In its youth the American corporation struggled externally to redefine its scope of public responsibility and internally to define its corporateness and personhood. As corporate status became easier to achieve in America by the mid-19th century, company mission statements shifted away from strong interest in public responsibility – as expressed in the days of our colonial forebears - toward pursuit of individual gain. Continental precedent and our burgeoning idea of the American dream nurtured the identity of the corporation as a legal person. In the simplest terms, legal persons had some sense of personhood: they had a will and a uniqueness; they signed contracts; they committed to these agreements; therefore, they were subject to the rules of the law. These agreements were expressed in paper. All companies created records.
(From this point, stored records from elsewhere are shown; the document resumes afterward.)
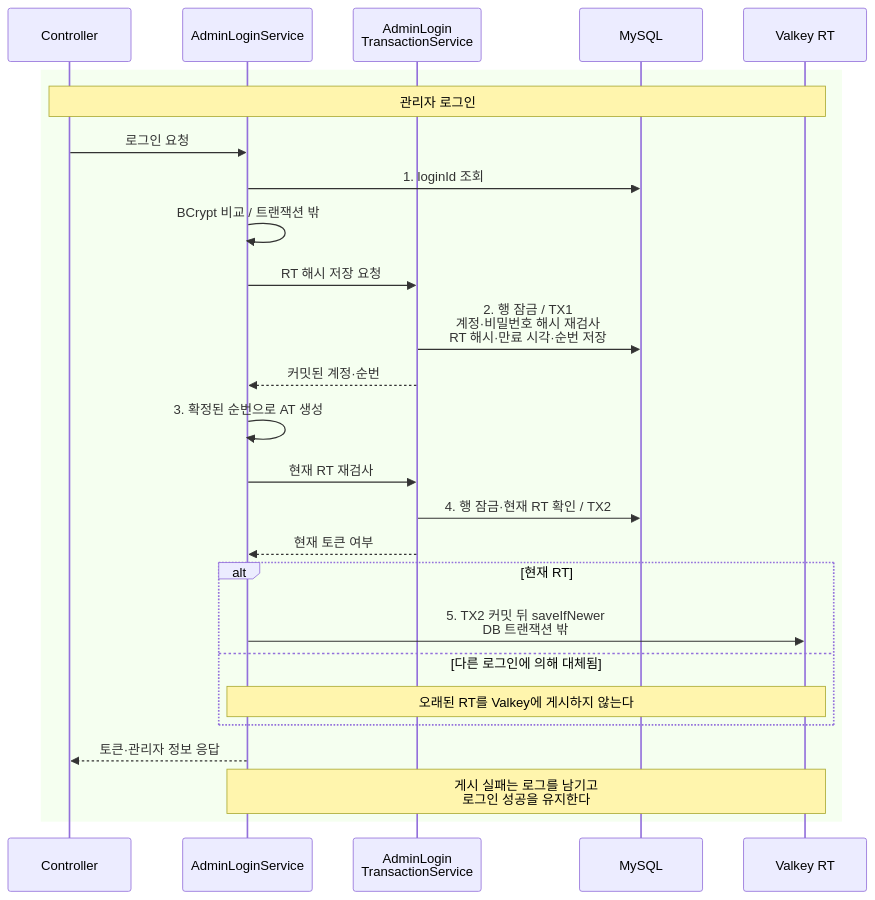
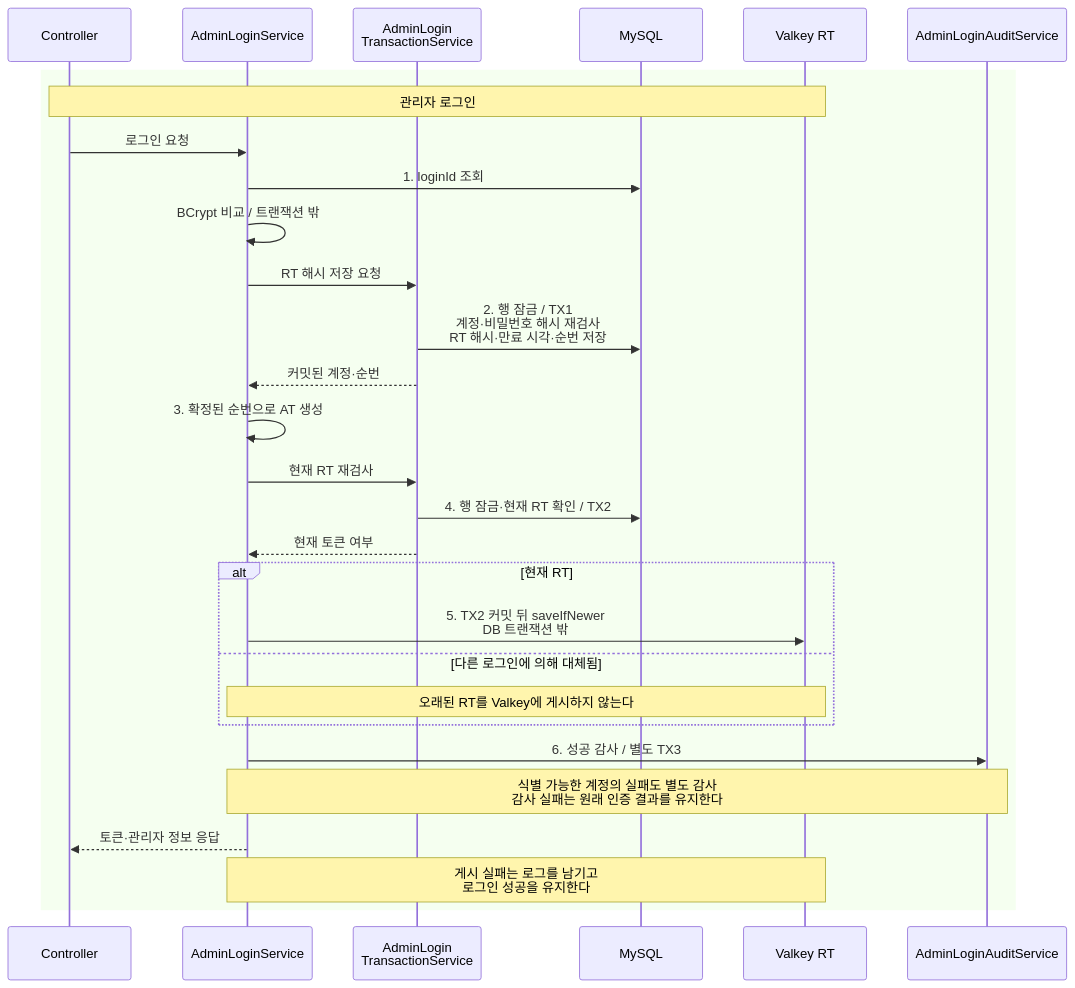
One commit to lunch-catch/lc-backend changed the fourth of 5 diagrams in docs/design/admin/admin_구조와_동작_설계.md. Above: the diagram before and after it, drawn with Mermaid. The commit also changed other lines of this file and 5 other files, not shown here.

````diff
--- a/docs/design/admin/admin_구조와_동작_설계.md
+++ b/docs/design/admin/admin_구조와_동작_설계.md
@@ -257,29 +277,32 @@
 ```mermaid
 sequenceDiagram
     participant HTTP as Controller
     participant LOGIN as AdminLoginService
     participant LOGIN_TX as AdminLogin<br/>TransactionService
     participant DB as MySQL
     participant RT as Valkey RT
+    participant LA as AdminLoginAuditService
 
     rect rgb(245, 255, 240)
         Note over HTTP,RT: 관리자 로그인
         HTTP->>LOGIN: 로그인 요청
         LOGIN->>DB: 1. loginId 조회
         LOGIN->>LOGIN: BCrypt 비교 / 트랜잭션 밖
         LOGIN->>LOGIN_TX: RT 해시 저장 요청
         LOGIN_TX->>DB: 2. 행 잠금 / TX1<br/>계정·비밀번호 해시 재검사<br/>RT 해시·만료 시각·순번 저장
         LOGIN_TX-->>LOGIN: 커밋된 계정·순번
         LOGIN->>LOGIN: 3. 확정된 순번으로 AT 생성
         LOGIN->>LOGIN_TX: 현재 RT 재검사
         LOGIN_TX->>DB: 4. 행 잠금·현재 RT 확인 / TX2
         LOGIN_TX-->>LOGIN: 현재 토큰 여부
         alt 현재 RT
             LOGIN->>RT: 5. TX2 커밋 뒤 saveIfNewer<br/>DB 트랜잭션 밖
         else 다른 로그인에 의해 대체됨
             Note over LOGIN,RT: 오래된 RT를 Valkey에 게시하지 않는다
         end
+        LOGIN->>LA: 6. 성공 감사 / 별도 TX3
+        Note over LOGIN,LA: 식별 가능한 계정의 실패도 별도 감사<br/>감사 실패는 원래 인증 결과를 유지한다
         LOGIN-->>HTTP: 토큰·관리자 정보 응답
         Note over LOGIN,RT: 게시 실패는 로그를 남기고<br/>로그인 성공을 유지한다
     end
 ```
````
If the colonial era was the American corporation’s infancy, the 19th century was its teenage years. The internal struggle eventually reached the Supreme Court, which as you know ruled in 1886 that corporations were legal persons under the 14th amendment. Ernst Freund summarized the external struggle between the American corporation and the interest of the US citizenry in 1917’s “Standards of American Legislation”:
In its various forms of ecclesiastical bodies and foundations, gilds, municipalities, trading companies, or business organizations, the corporation has always presented the same problem of how to check the tendency of group action to undermine the liberty of the individual or to rival the political power of the state...it is hardly possible to overestimate the theory that corporate existence depends on positive sanction as a factor in public and legislative policy. It is natural that the charter or incorporation law should be made the vehicle of restraints or regulations which might not be readily imposed upon natural persons acting on their own initiative, and the course of legislative history bears this out.
In other words, these corporations were granted personhood by the will of the people. Kind of. Corporate personhood is a pretty but useful legal fiction. The concept simplified a set of potentially diverse voices into one made up of fewer real ones. At the very least, a company couldn’t be sued if it wasn’t a person and we the American public wanted the right to sue – we believed this would keep corporations in line with the law, much like parental guidelines provide bumper lanes for adolescent humor.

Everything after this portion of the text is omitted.